If there is any affected sector, it would still be building and construction

The world is concerned over plummeted demand for iron ore in China after the latter’s decision to cut steel production. Freight rates for large bulk carriers reportedly fell more 90 per cent from 2021’s peak amid sharply lower demand for iron ore from the world’s largest steel producer.

A big drop
The capesize spot rate for the largest dry cargo ships dropped to US$5,826 per day as at end of January 2022, the lowest in 20 months. It is a stark contrast of prior rates exceeding US$80,000 per day. The drop in Chinese steelmaking resulted in both a slowdown in the overall economy, and environmental concerns over blast furnaces. While the capesize spot rates recovered to about US$10,000 per day recently, it is below the break-even rate for shippers, which was around US$20,000 per day.

The Baltic Exchange’s dry bulk sea freight index also fell to 1,296 at one point in January 2022, marking a 13-month low, implicated by the capesize market. China suffered significant port disruptions in mid-2021 owing to a combination of COVID-19 and bad weather. That in turn limited the availability of bulk ships and sent prices soaring. However, IHS Markit revealed the number of stalled ships waiting off the shores of China had reduced by 40 per cent – signaling an easing of capacity constraints.

The real reason
Yet, another report revealed what appeared to be the explanation behind China’s drastic scale back. The government pledged to wean off imports while streamlining production quotas for rare earth and tungsten. In the 2021-25’s raw material development plan, authorities said iron self-sufficiency would be “significantly” increased by lifting the supply of scrap steel to more than 30 per cent of the total, encouraging domestic mining and reducing steelmaking capacity.

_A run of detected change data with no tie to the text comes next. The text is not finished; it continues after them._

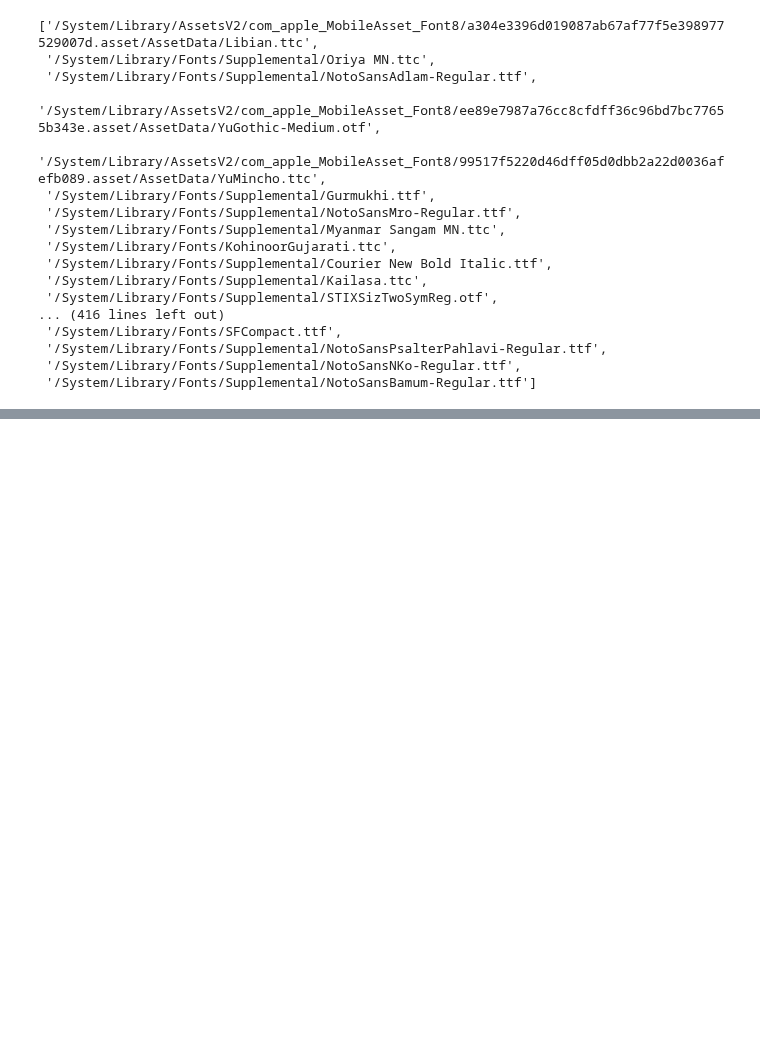
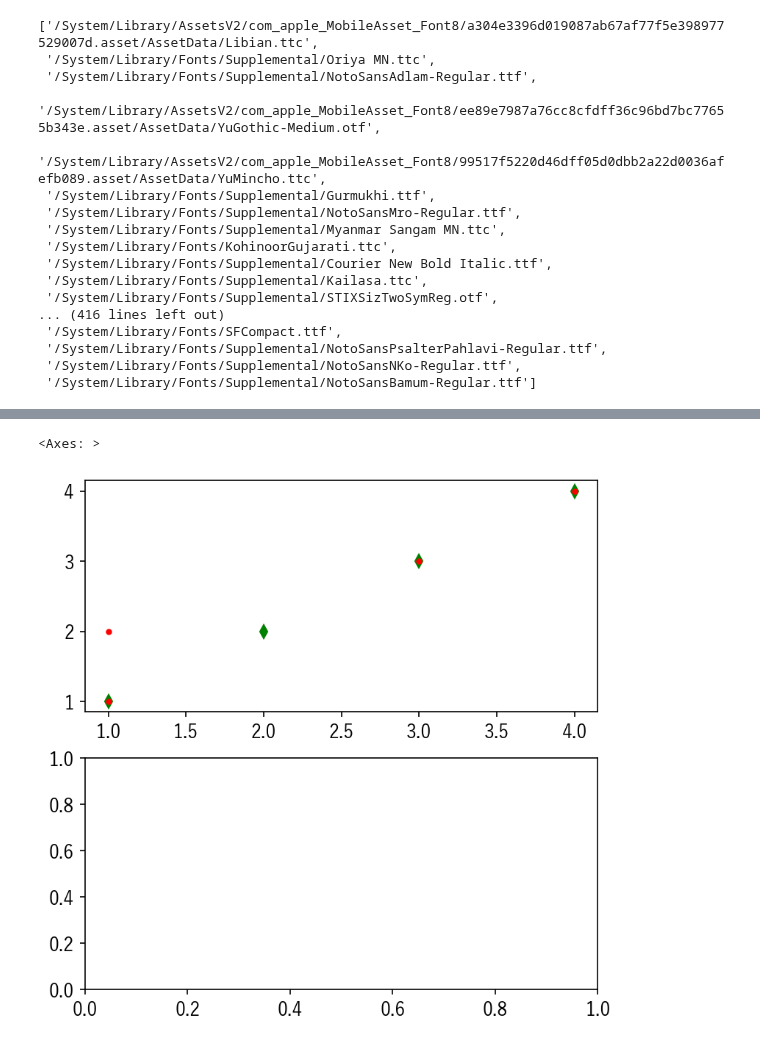
Before and after one commit to pyodolski/python-study, a Jupyter notebook: lab9.ipynb, the cells around one changed output, grey strips where cells are left out. Drawn from its saved outputs; the diff is of its cells as text; code cells hidden in the pictures; blank space fills up the shorter version.

```diff
--- a/lab9.ipynb
+++ b/lab9.ipynb
@@ -70,0 +106,8 @@ font_list
+# %%
+plt.figure(figsize=(6,6), dpi=150) # 해상도
+plt.subplot(211)
+plt.plot([1,2,3,4],[1,2,3,4],'gd',[4,3,1,1],[4,3,2,1],'r.')
+plt.subplot(2,1,2)
+# %% [output]
+<Axes: >
+[figure, added]
```
Also changed, not shown: parts of 6 cells of this notebook, 2 other files.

“The raw material industry is the foundation of the real economy and a basic industry that supports national economy development. It is a key area to gain international competitive advantages,” the plan jointly drafted by the Ministry of Industry and Information Technology (MIIT), the Ministry of Science and Technology, and the Ministry of Natural Resources wrote.

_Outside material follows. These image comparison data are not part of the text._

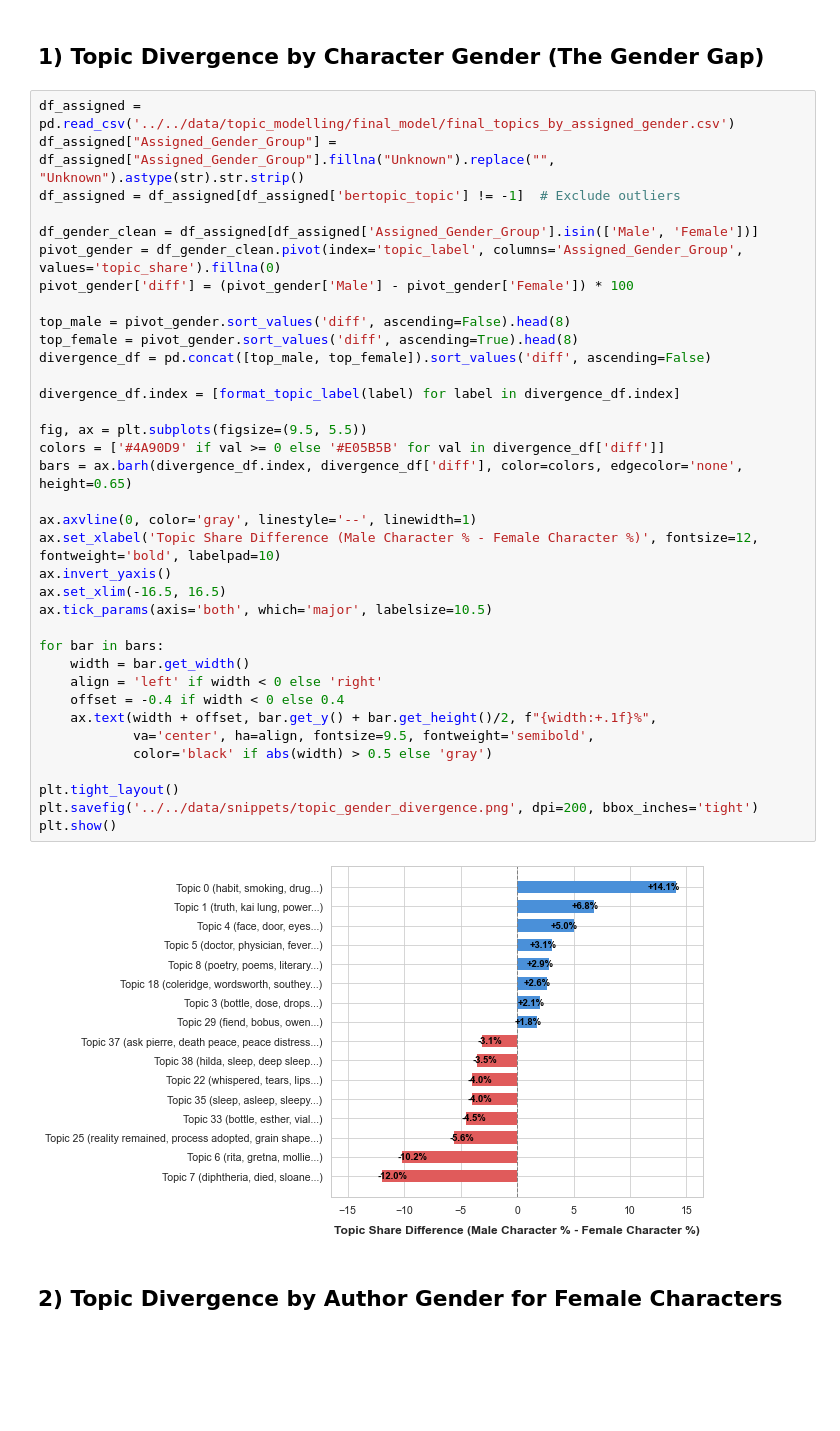
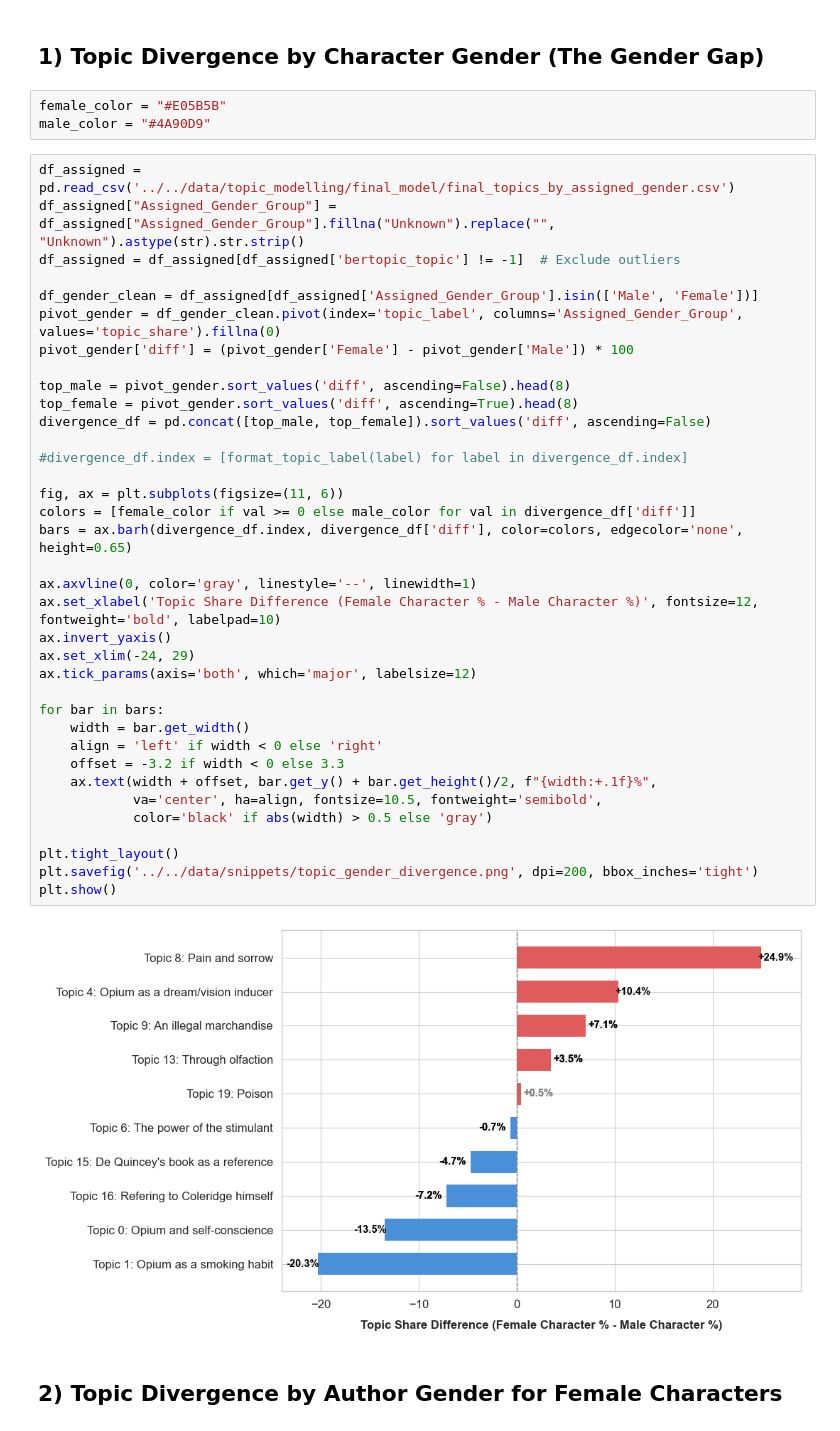
Before and after one commit to eglantine-vialaneix/opium-gutenberg, a Jupyter notebook: code/3_analysis/topic_modelling_figures.ipynb, the cells around one changed output. Cells and saved outputs as stored; diff of their text form; blank space fills up the shorter version.

Commit message:
final figures topic modelling

```diff
--- a/code/3_analysis/topic_modelling_figures.ipynb
+++ b/code/3_analysis/topic_modelling_figures.ipynb
@@ -40,43 +41,46 @@ def format_topic_label(label, max_words=3):
 # %% [markdown]
 ## 1) Topic Divergence by Character Gender (The Gender Gap)
+# %%
+female_color = "#E05B5B"
+male_color = "#4A90D9"
 # %%
 df_assigned = pd.read_csv('../../data/topic_modelling/final_model/final_topics_by_assigned_gender.csv')
 df_assigned["Assigned_Gender_Group"] = df_assigned["Assigned_Gender_Group"].fillna("Unknown").replace("", "Unknown").astype(str).str.strip()
 df_assigned = df_assigned[df_assigned['bertopic_topic'] != -1]  # Exclude outliers
 
 df_gender_clean = df_assigned[df_assigned['Assigned_Gender_Group'].isin(['Male', 'Female'])]
 pivot_gender = df_gender_clean.pivot(index='topic_label', columns='Assigned_Gender_Group', values='topic_share').fillna(0)
-pivot_gender['diff'] = (pivot_gender['Male'] - pivot_gender['Female']) * 100
+pivot_gender['diff'] = (pivot_gender['Female'] - pivot_gender['Male']) * 100
 
 top_male = pivot_gender.sort_values('diff', ascending=False).head(8)
 top_female = pivot_gender.sort_values('diff', ascending=True).head(8)
 divergence_df = pd.concat([top_male, top_female]).sort_values('diff', ascending=False)
 
-divergence_df.index = [format_topic_label(label) for label in divergence_df.index]
+#divergence_df.index = [format_topic_label(label) for label in divergence_df.index]
 
-fig, ax = plt.subplots(figsize=(9.5, 5.5))
-colors = ['#4A90D9' if val >= 0 else '#E05B5B' for val in divergence_df['diff']]
+fig, ax = plt.subplots(figsize=(11, 6))
+colors = [female_color if val >= 0 else male_color for val in divergence_df['diff']]
 bars = ax.barh(divergence_df.index, divergence_df['diff'], color=colors, edgecolor='none', height=0.65)
 
 ax.axvline(0, color='gray', linestyle='--', linewidth=1)
-ax.set_xlabel('Topic Share Difference (Male Character % - Female Character %)', fontsize=12, fontweight='bold', labelpad=10)
+ax.set_xlabel('Topic Share Difference (Female Character % - Male Character %)', fontsize=12, fontweight='bold', labelpad=10)
 ax.invert_yaxis()
-ax.set_xlim(-16.5, 16.5)
-ax.tick_params(axis='both', which='major', labelsize=10.5)
+ax.set_xlim(-24, 29)
+ax.tick_params(axis='both', which='major', labelsize=12)
 
 for bar in bars:
     width = bar.get_width()
     align = 'left' if width < 0 else 'right'
-    offset = -0.4 if width < 0 else 0.4
+    offset = -3.2 if width < 0 else 3.3
     ax.text(width + offset, bar.get_y() + bar.get_height()/2, f"{width:+.1f}%",
-            va='center', ha=align, fontsize=9.5, fontweight='semibold',
+            va='center', ha=align, fontsize=10.5, fontweight='semibold',
             color='black' if abs(width) > 0.5 else 'gray')
 
 plt.tight_layout()
 plt.savefig('../../data/snippets/topic_gender_divergence.png', dpi=200, bbox_inches='tight')
 plt.show()
 # %% [output]
-[figure, old version]
+[figure, new version]
 # %% [markdown]
 ## 2) Topic Divergence by Author Gender for Female Characters
 # %%
```
Also changed, not shown: parts of 8 cells of this notebook, 39 other files.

Building apartments and infrastructure require steel, and steel requires iron ore. If Evergrande (building conglomerate) was allowed to fall, it reflects the importance China placed in building and construction. To date, there had been zero reports about China’s newbuildings sector. Therefore, the self-sufficiency is apparently dedicated to protect its shipbuilding industry.

Marine Online News Team
Please email us at marketing@marineonline.com to contact the author for this article.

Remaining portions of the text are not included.